- What the task requires:
Going through the data below, copy out each line where the word "from" shows up.

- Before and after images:
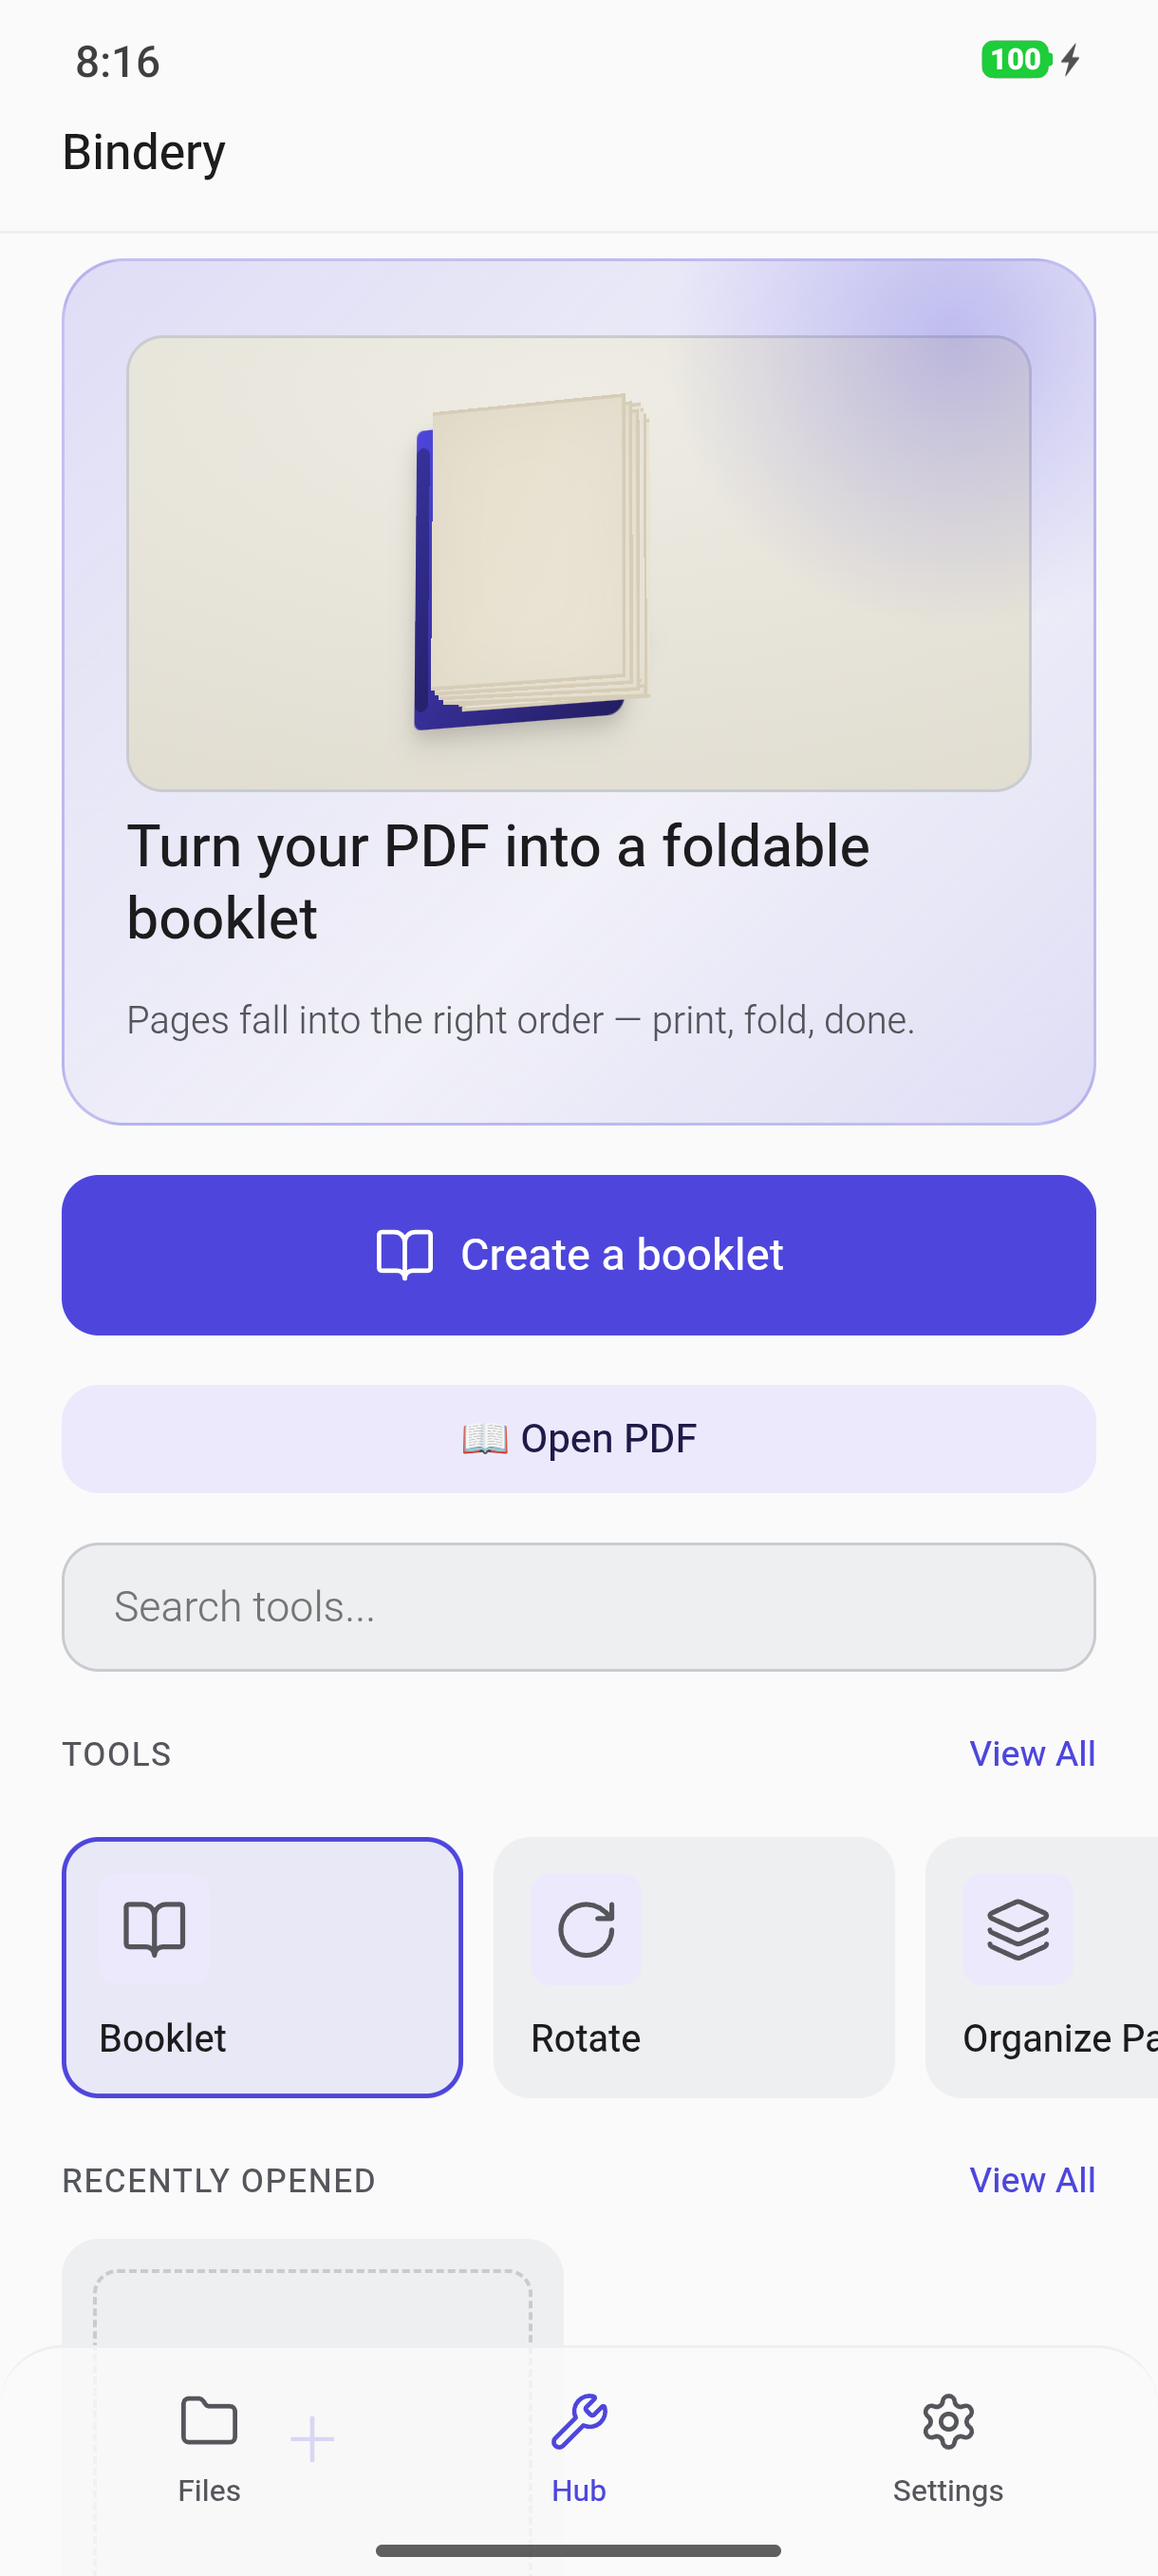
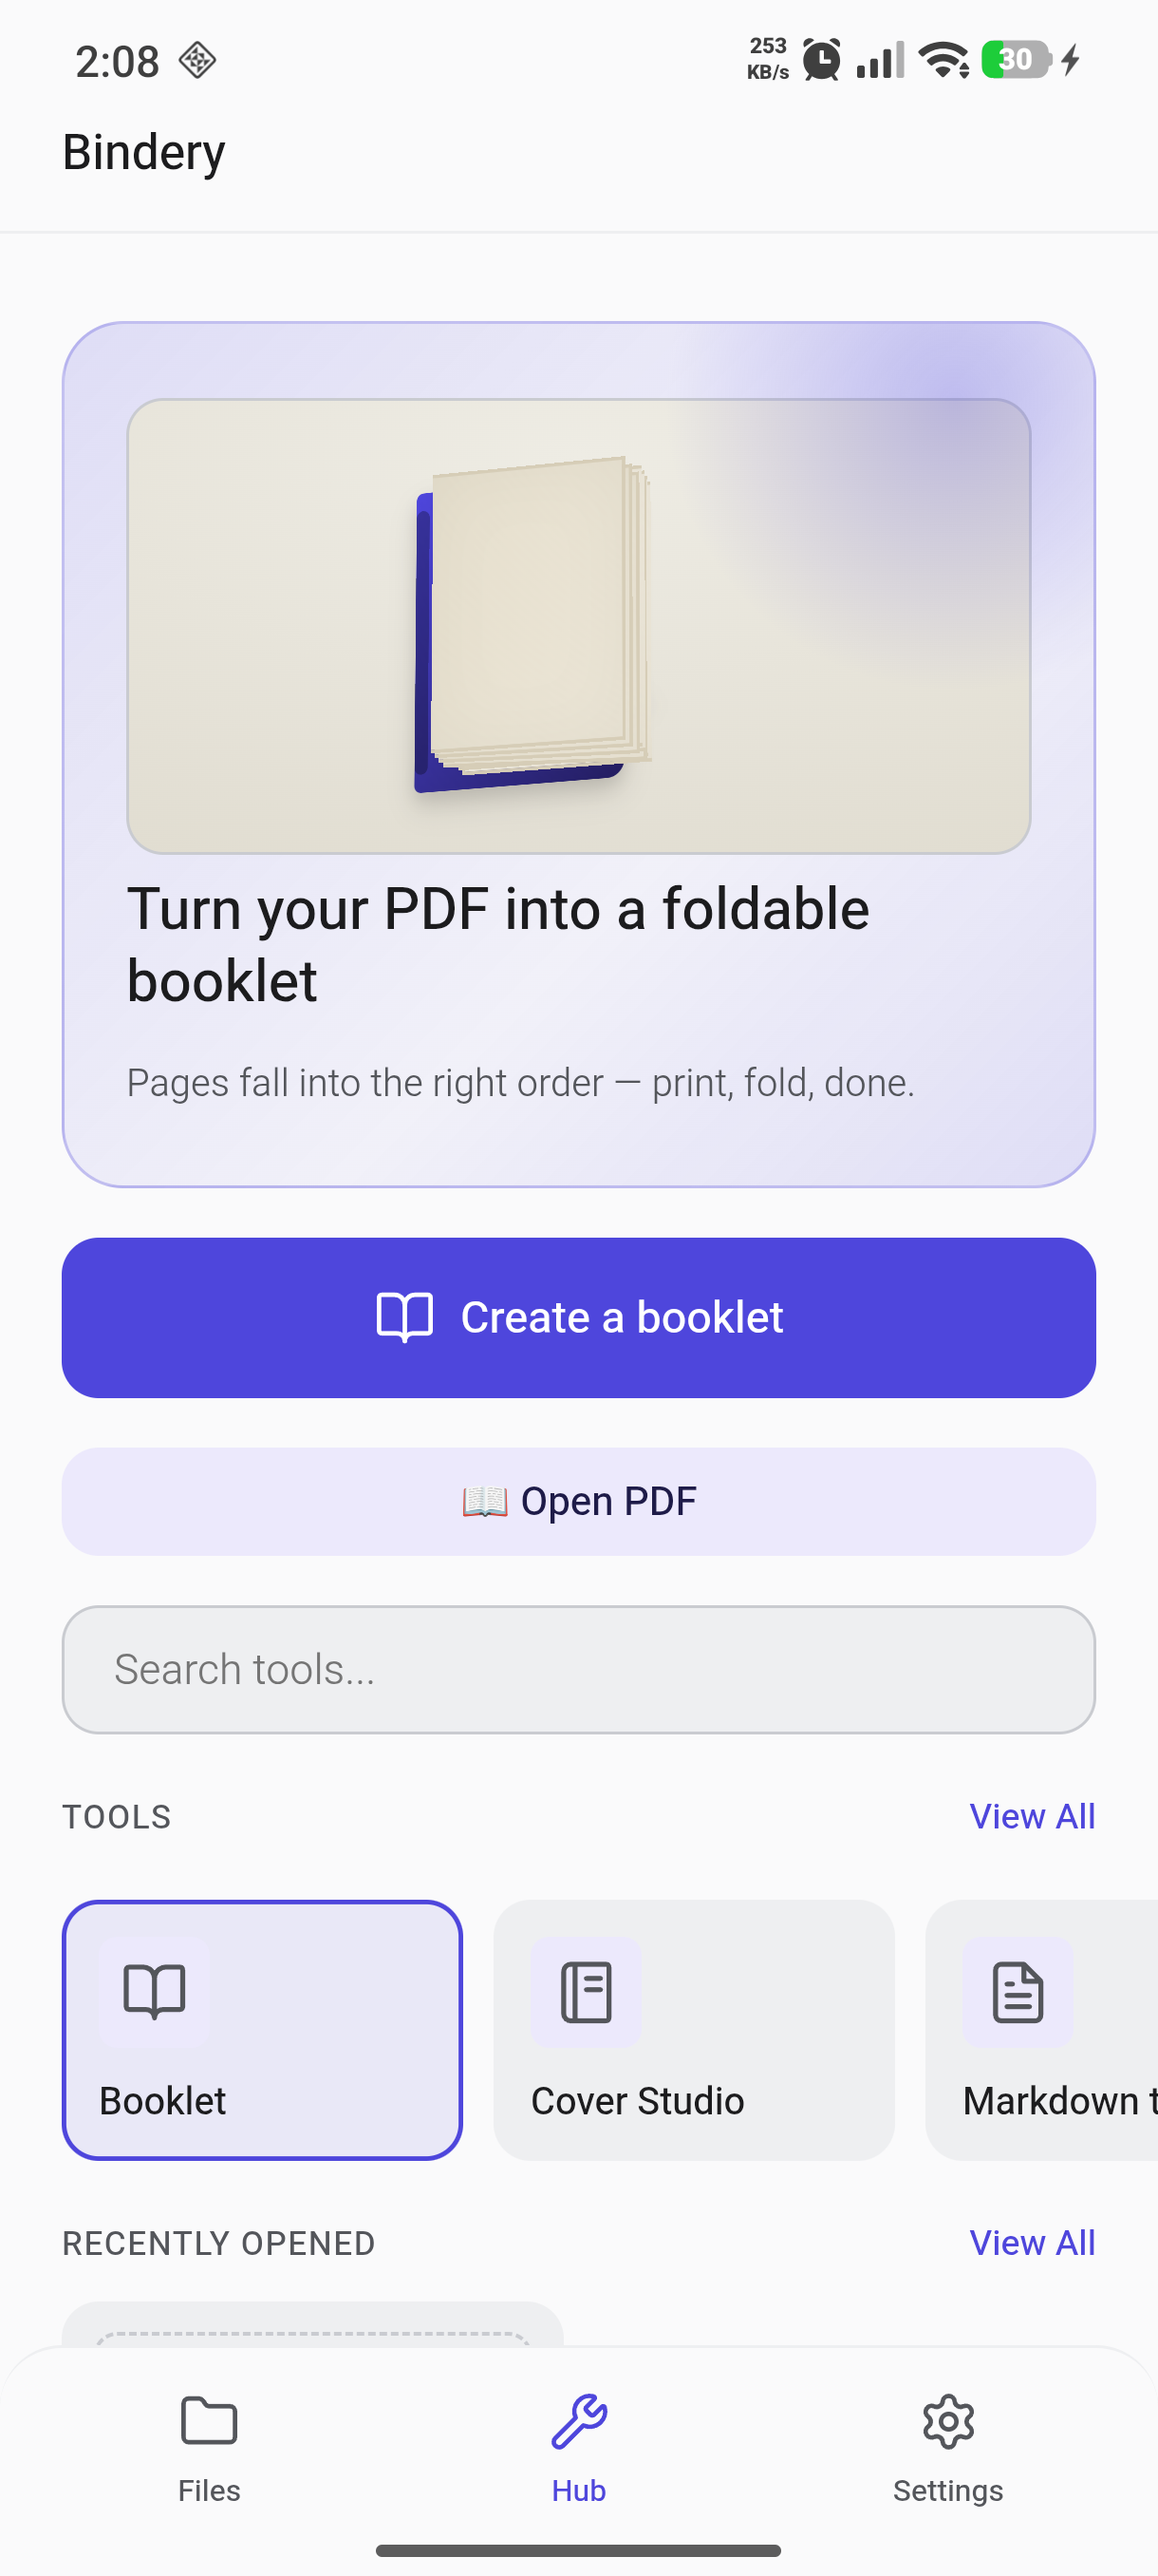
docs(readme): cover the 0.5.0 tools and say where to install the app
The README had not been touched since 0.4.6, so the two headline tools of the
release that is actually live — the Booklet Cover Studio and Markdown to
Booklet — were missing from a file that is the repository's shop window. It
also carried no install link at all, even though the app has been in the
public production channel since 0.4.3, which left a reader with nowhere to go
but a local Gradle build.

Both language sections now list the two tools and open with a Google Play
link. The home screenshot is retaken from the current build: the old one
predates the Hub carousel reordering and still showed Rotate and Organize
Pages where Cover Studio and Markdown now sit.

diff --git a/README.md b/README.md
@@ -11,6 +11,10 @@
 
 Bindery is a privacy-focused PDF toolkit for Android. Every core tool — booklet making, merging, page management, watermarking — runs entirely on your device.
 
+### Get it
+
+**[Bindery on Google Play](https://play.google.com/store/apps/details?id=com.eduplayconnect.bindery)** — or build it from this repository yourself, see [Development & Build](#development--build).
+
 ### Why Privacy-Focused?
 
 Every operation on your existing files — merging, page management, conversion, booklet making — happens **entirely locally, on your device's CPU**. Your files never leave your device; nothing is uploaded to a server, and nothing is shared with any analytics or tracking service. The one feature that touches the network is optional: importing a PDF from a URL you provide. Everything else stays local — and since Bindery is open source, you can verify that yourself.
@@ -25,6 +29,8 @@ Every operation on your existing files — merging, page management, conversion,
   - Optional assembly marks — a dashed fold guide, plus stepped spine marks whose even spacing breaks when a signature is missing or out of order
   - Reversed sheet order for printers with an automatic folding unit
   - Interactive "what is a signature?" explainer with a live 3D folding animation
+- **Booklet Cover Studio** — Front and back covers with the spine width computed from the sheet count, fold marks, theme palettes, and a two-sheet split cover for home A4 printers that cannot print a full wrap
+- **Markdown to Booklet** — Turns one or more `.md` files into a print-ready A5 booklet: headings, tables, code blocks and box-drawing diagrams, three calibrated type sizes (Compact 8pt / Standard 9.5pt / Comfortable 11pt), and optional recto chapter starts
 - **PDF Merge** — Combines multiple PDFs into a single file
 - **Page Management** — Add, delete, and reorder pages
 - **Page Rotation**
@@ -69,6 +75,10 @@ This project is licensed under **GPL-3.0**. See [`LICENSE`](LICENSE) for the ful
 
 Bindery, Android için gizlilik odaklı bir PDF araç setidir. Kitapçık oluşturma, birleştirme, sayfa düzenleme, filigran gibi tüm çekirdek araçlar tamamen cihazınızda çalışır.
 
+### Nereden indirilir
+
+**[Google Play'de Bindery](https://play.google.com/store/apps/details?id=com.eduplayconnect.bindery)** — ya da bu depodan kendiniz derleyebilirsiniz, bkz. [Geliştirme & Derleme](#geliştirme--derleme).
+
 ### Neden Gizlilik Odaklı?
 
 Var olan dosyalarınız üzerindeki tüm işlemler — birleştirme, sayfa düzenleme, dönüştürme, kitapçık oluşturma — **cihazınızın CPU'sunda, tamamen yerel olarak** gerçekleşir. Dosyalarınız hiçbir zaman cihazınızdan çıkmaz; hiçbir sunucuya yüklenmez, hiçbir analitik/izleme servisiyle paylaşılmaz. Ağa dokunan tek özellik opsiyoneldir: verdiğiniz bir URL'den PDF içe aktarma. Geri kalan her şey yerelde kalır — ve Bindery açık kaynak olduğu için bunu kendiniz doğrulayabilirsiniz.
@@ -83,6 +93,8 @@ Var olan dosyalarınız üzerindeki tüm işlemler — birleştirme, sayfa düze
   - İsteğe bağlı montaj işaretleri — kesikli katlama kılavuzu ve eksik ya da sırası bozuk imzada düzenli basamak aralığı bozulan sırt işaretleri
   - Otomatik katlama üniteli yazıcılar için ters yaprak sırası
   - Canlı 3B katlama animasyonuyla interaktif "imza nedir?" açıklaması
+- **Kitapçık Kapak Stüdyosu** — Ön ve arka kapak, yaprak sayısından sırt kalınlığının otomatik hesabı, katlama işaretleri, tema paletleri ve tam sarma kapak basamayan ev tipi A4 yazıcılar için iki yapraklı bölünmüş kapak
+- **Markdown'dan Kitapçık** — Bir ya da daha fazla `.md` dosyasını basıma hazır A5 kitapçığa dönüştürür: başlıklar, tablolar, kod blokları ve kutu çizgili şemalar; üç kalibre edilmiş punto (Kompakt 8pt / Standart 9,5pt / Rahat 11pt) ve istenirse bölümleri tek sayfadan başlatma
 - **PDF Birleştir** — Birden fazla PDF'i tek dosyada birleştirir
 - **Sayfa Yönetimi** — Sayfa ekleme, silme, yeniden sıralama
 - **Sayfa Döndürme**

* * *

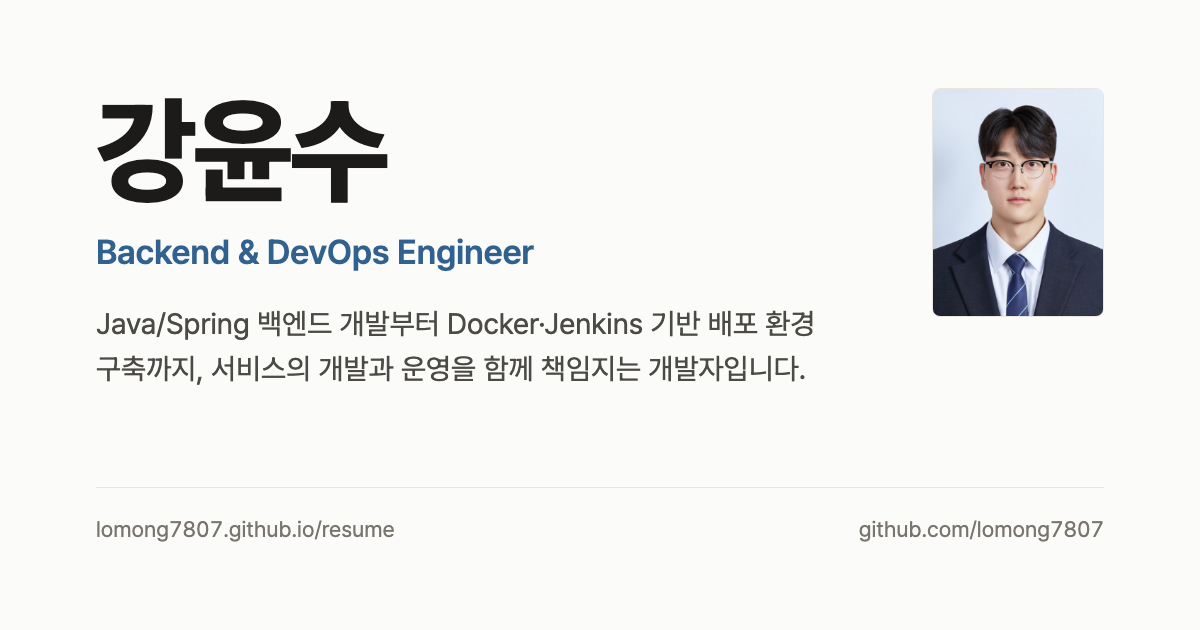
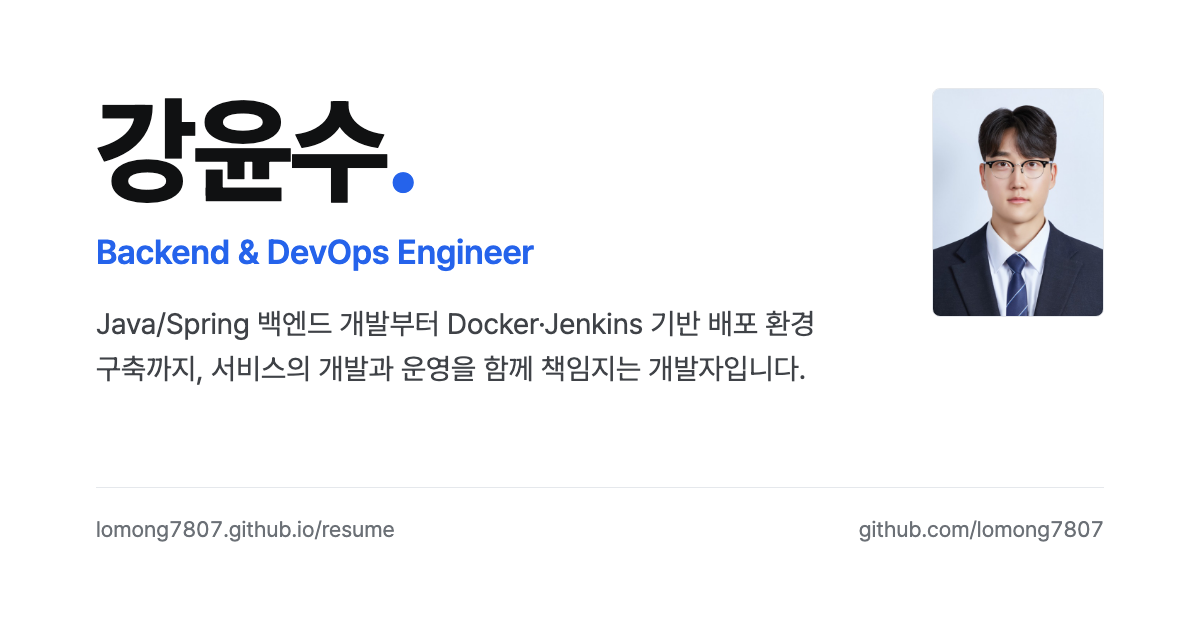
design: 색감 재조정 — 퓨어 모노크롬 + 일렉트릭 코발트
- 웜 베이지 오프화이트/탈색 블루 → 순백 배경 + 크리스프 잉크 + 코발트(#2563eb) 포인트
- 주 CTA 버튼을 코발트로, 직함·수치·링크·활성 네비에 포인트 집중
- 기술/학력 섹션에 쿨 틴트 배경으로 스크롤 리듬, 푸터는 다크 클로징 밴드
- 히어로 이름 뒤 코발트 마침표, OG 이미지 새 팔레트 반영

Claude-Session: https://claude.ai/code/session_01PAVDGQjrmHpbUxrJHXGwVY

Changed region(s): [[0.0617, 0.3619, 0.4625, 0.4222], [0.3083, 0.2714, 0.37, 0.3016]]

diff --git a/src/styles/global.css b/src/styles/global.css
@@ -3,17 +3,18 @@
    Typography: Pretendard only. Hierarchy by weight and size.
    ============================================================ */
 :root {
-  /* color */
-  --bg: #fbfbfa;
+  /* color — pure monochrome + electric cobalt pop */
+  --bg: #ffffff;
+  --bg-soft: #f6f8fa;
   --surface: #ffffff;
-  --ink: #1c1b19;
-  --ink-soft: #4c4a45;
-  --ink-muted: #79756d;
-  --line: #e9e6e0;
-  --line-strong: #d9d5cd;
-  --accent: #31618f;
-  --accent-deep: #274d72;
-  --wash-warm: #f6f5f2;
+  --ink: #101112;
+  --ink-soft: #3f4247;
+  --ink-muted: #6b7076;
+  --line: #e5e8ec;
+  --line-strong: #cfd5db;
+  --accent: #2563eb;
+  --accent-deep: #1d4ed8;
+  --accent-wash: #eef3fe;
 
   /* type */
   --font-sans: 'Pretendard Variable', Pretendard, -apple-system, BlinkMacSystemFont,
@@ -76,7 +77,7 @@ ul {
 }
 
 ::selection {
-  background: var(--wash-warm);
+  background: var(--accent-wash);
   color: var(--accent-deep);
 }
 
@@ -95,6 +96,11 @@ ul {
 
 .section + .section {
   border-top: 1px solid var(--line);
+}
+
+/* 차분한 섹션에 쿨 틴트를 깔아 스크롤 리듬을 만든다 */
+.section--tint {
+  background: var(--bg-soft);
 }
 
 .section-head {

- Answer area:
Booklet — were missing from a file that is the repository's shop window. It
link. The home screenshot is retaken from the current build: the old one
+**[Bindery on Google Play](https://play.google.com/store/apps/details?id=com.eduplayconnect.bindery)** — or build it from this repository yourself, see [Development & Build](#development--build).
 Every operation on your existing files — merging, page management, conversion, booklet making — happens **entirely locally, on your device's CPU**. Your files never leave your device; nothing is uploaded to a server, and nothing is shared with any analytics or tracking service. The one feature that touches the network is optional: importing a PDF from a URL you provide. Everything else stays local — and since Bindery is open source, you can verify that yourself.
+- **Booklet Cover Studio** — Front and back covers with the spine width computed from the sheet count, fold marks, theme palettes, and a two-sheet split cover for home A4 printers that cannot print a full wrap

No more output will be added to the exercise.